[Given records — start]

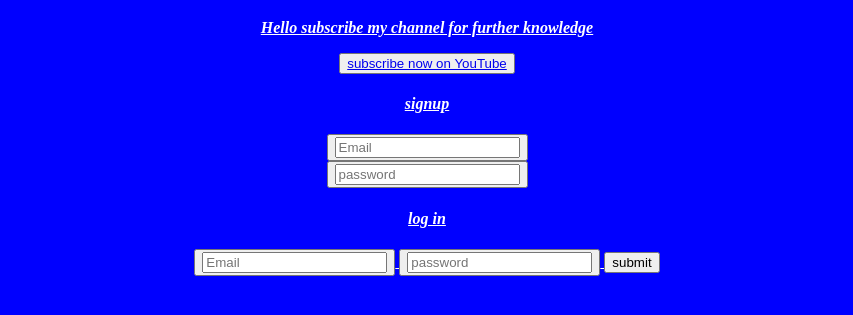
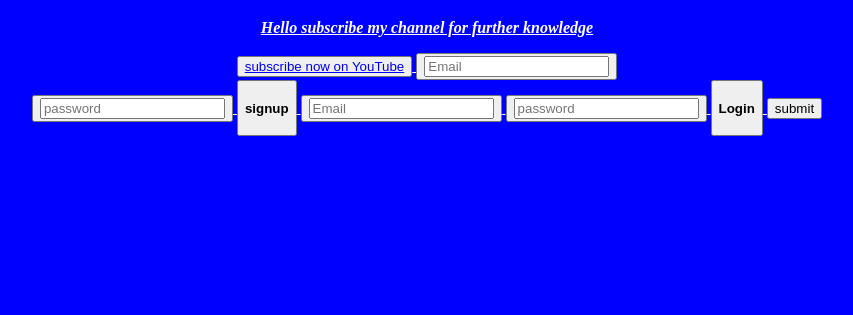
Before and after one commit to Technoultimate/Techguide, a plain HTML site: page index.html in a window 1280 px wide. Shown: the part 61-376 px from the top of the page, without its empty margins (213-1066 px from the left). Drawn offline with Linux system fonts and the light colour scheme.

Commit message:
Update index.html
Signed-off-by: Technoultimate <112704972+Technoultimate@users.noreply.github.com>

```diff
--- a/index.html
+++ b/index.html
@@ -9,14 +9,15 @@
  </p>
  <button><a href ="https://youtube.com/c/MRULTIMATEFACTSCLUB"
  >subscribe now on YouTube</a></button>
- <h4> signup</h4>
+
 <button> <input type="text"placeholder ="Email"></button>
  <br>
  <button><input type="password"placeholder ="password"></button>
- <h4> log in</h4>
+ <button> <h4> signup</h4></button>
  <button><strong><input type ="text"placeholder="Email"></strong></button>
 <button> <strong><input type="password"placeholder="password">
  </strong></button>
+<button><h4>Login</h4></button>
   <button>submit</button>
  </body>
  </html>
```
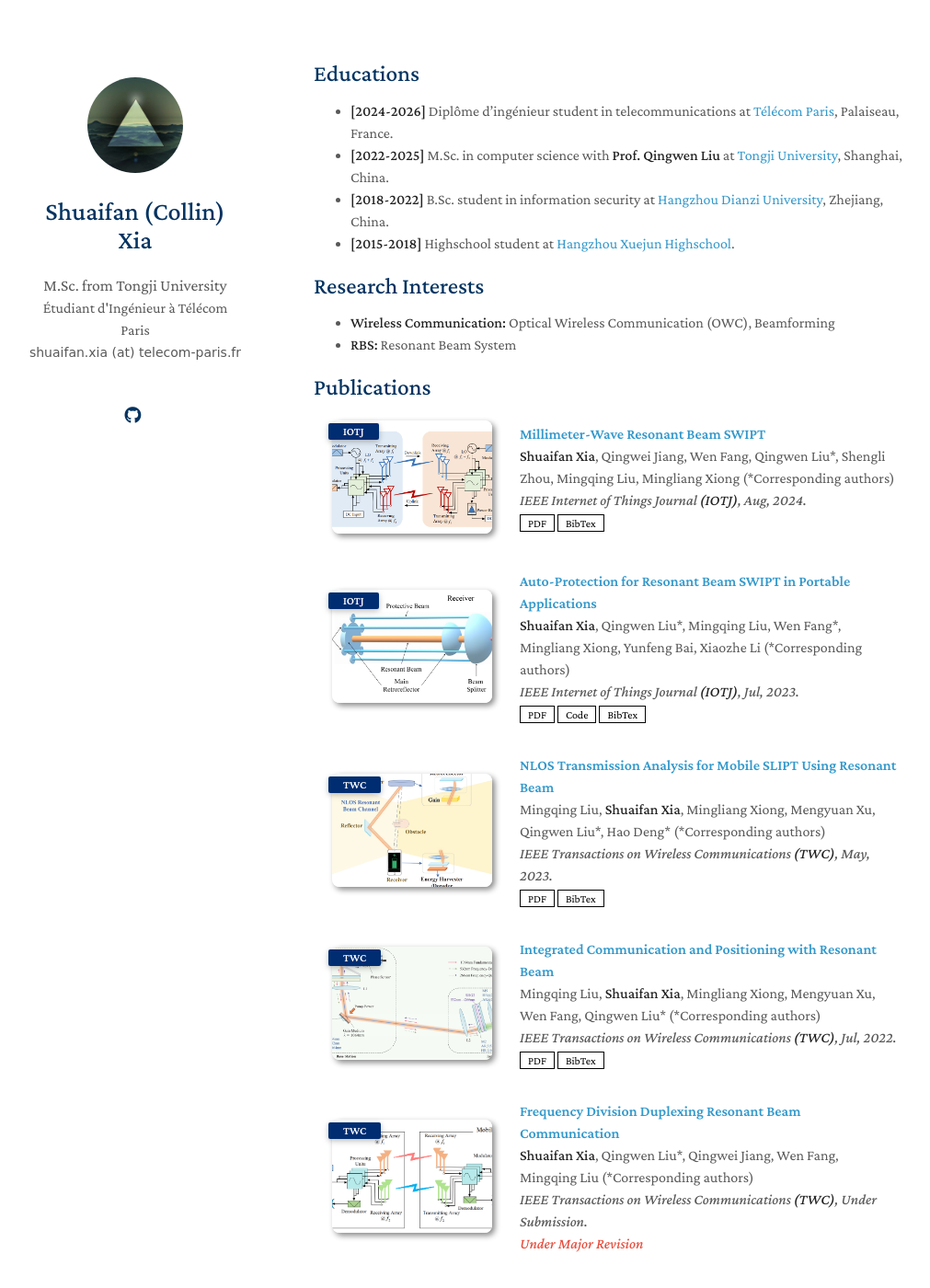
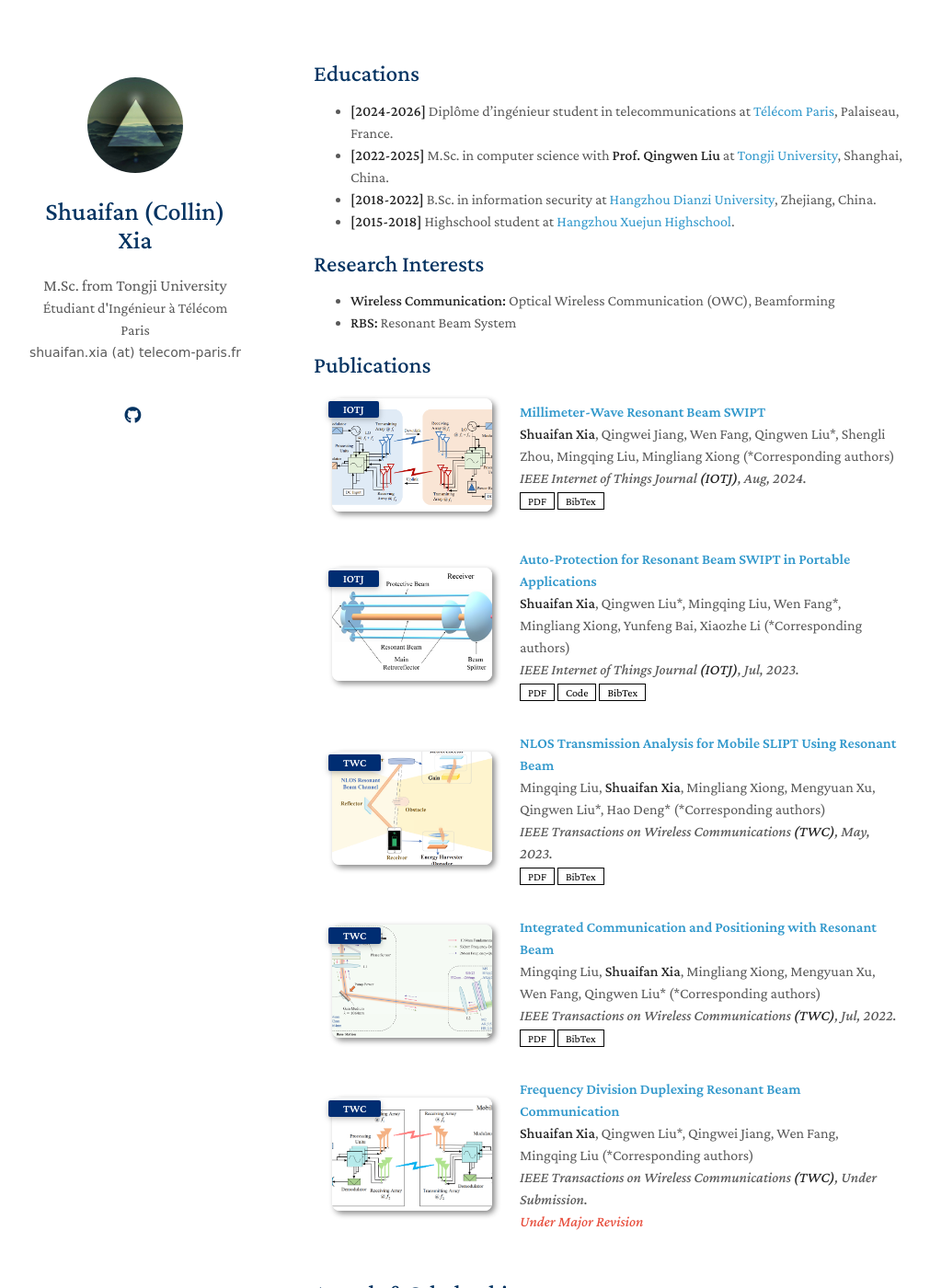
Before and after one commit to Collin911/homepage, a Jekyll site: the page built from index.md, in a window 1280 px wide and 1400 px high. Shown: the whole window at 92% size, without its empty margins (129-1140 px from the left). Built offline with Jekyll 4.4.1, drawn with Linux system fonts in a browser that asks for light colours; nearby versions of some CDN libraries; a style sheet for code colours, icons or effects is not loaded; our own code applies the rules of GitHub Pages for plain Markdown files; some of the changed text lies outside the part shown.

Commit message:
Update index.md
update educations and awards

```diff
--- a/index.md
+++ b/index.md
@@ -5,7 +5,7 @@ layout: homepage
 ## Educations
 - **[2024-2026]** Diplôme d'ingénieur student in telecommunications at [Télécom Paris](https://www.telecom-paris.fr/en/home), Palaiseau, France.
 - **[2022-2025]** M.Sc. in computer science with [**Prof. Qingwen Liu**](https://lmqclare.github.io/Winglab/Publications.html) at [Tongji University](https://www.tongji.edu.cn/), Shanghai, China.
-- **[2018-2022]** B.Sc. student in information security at [Hangzhou Dianzi University](https://www.hdu.edu.cn/main.htm), Zhejiang, China.
+- **[2018-2022]** B.Sc. in information security at [Hangzhou Dianzi University](https://www.hdu.edu.cn/main.htm), Zhejiang, China.
 - **[2015-2018]** Highschool student at [Hangzhou Xuejun Highschool](http://www.hzxjhs.com/home.htm).
 
 ## Research Interests
```
Also changed, not shown: other parts of index.md (+1 -0 lines).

[Given records — finish]

_About this exercise_:
The entries are to be written out again exactly, though without any images.

_Answer to the exercise_:
Before and after one commit to Technoultimate/Techguide, a plain HTML site: page index.html in a window 1280 px wide. Shown: the part 61-376 px from the top of the page, without its empty margins (213-1066 px from the left). Drawn offline with Linux system fonts and the light colour scheme.

Commit message:
Update index.html
Signed-off-by: Technoultimate <112704972+Technoultimate@users.noreply.github.com>

```diff
--- a/index.html
+++ b/index.html
@@ -9,14 +9,15 @@
  </p>
  <button><a href ="https://youtube.com/c/MRULTIMATEFACTSCLUB"
  >subscribe now on YouTube</a></button>
- <h4> signup</h4>
+
 <button> <input type="text"placeholder ="Email"></button>
  <br>
  <button><input type="password"placeholder ="password"></button>
- <h4> log in</h4>
+ <button> <h4> signup</h4></button>
  <button><strong><input type ="text"placeholder="Email"></strong></button>
 <button> <strong><input type="password"placeholder="password">
  </strong></button>
+<button><h4>Login</h4></button>
   <button>submit</button>
  </body>
  </html>
```
Before and after one commit to Collin911/homepage, a Jekyll site: the page built from index.md, in a window 1280 px wide and 1400 px high. Shown: the whole window at 92% size, without its empty margins (129-1140 px from the left). Built offline with Jekyll 4.4.1, drawn with Linux system fonts in a browser that asks for light colours; nearby versions of some CDN libraries; a style sheet for code colours, icons or effects is not loaded; our own code applies the rules of GitHub Pages for plain Markdown files; some of the changed text lies outside the part shown.

Commit message:
Update index.md
update educations and awards

```diff
--- a/index.md
+++ b/index.md
@@ -5,7 +5,7 @@ layout: homepage
 ## Educations
 - **[2024-2026]** Diplôme d'ingénieur student in telecommunications at [Télécom Paris](https://www.telecom-paris.fr/en/home), Palaiseau, France.
 - **[2022-2025]** M.Sc. in computer science with [**Prof. Qingwen Liu**](https://lmqclare.github.io/Winglab/Publications.html) at [Tongji University](https://www.tongji.edu.cn/), Shanghai, China.
-- **[2018-2022]** B.Sc. student in information security at [Hangzhou Dianzi University](https://www.hdu.edu.cn/main.htm), Zhejiang, China.
+- **[2018-2022]** B.Sc. in information security at [Hangzhou Dianzi University](https://www.hdu.edu.cn/main.htm), Zhejiang, China.
 - **[2015-2018]** Highschool student at [Hangzhou Xuejun Highschool](http://www.hzxjhs.com/home.htm).
 
 ## Research Interests
```
Also changed, not shown: other parts of index.md (+1 -0 lines).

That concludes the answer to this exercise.